Task input:
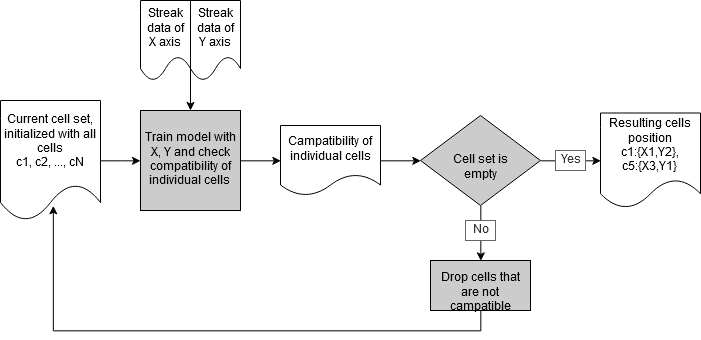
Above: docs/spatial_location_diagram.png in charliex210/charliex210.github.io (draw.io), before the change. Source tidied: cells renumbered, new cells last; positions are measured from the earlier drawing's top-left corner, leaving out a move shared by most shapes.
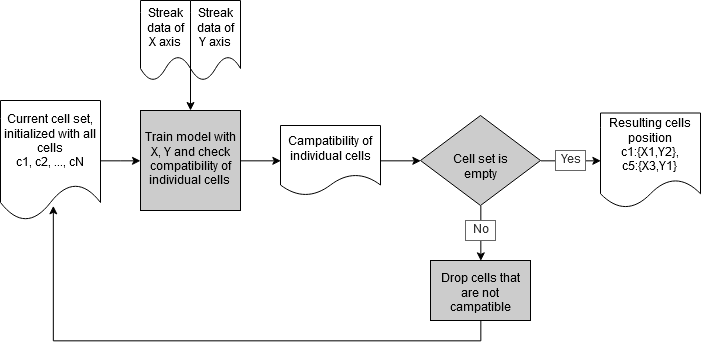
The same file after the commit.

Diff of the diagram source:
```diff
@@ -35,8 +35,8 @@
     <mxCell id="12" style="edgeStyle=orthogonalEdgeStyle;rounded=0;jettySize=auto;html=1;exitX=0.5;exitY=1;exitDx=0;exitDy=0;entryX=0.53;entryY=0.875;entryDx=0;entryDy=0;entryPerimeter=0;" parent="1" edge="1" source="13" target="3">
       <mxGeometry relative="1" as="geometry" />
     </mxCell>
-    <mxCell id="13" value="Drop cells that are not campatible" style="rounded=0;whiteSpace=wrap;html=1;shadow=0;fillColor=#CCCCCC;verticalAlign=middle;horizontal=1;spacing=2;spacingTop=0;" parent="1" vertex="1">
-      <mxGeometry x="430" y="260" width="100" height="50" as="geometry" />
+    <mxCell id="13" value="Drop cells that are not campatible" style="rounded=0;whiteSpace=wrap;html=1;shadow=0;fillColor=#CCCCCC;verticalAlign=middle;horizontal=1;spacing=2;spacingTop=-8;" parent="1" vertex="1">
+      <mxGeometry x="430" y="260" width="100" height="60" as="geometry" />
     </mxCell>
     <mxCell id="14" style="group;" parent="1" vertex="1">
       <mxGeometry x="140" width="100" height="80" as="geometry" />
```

Assigned task: Leave out the pictures and reproduce the rest of the records exactly.

Response to the task:
Above: docs/spatial_location_diagram.png in charliex210/charliex210.github.io (draw.io), before the change. Source tidied: cells renumbered, new cells last; positions are measured from the earlier drawing's top-left corner, leaving out a move shared by most shapes.
The same file after the commit.

Diff of the diagram source:
```diff
@@ -35,8 +35,8 @@
     <mxCell id="12" style="edgeStyle=orthogonalEdgeStyle;rounded=0;jettySize=auto;html=1;exitX=0.5;exitY=1;exitDx=0;exitDy=0;entryX=0.53;entryY=0.875;entryDx=0;entryDy=0;entryPerimeter=0;" parent="1" edge="1" source="13" target="3">
       <mxGeometry relative="1" as="geometry" />
     </mxCell>
-    <mxCell id="13" value="Drop cells that are not campatible" style="rounded=0;whiteSpace=wrap;html=1;shadow=0;fillColor=#CCCCCC;verticalAlign=middle;horizontal=1;spacing=2;spacingTop=0;" parent="1" vertex="1">
-      <mxGeometry x="430" y="260" width="100" height="50" as="geometry" />
+    <mxCell id="13" value="Drop cells that are not campatible" style="rounded=0;whiteSpace=wrap;html=1;shadow=0;fillColor=#CCCCCC;verticalAlign=middle;horizontal=1;spacing=2;spacingTop=-8;" parent="1" vertex="1">
+      <mxGeometry x="430" y="260" width="100" height="60" as="geometry" />
     </mxCell>
     <mxCell id="14" style="group;" parent="1" vertex="1">
       <mxGeometry x="140" width="100" height="80" as="geometry" />
```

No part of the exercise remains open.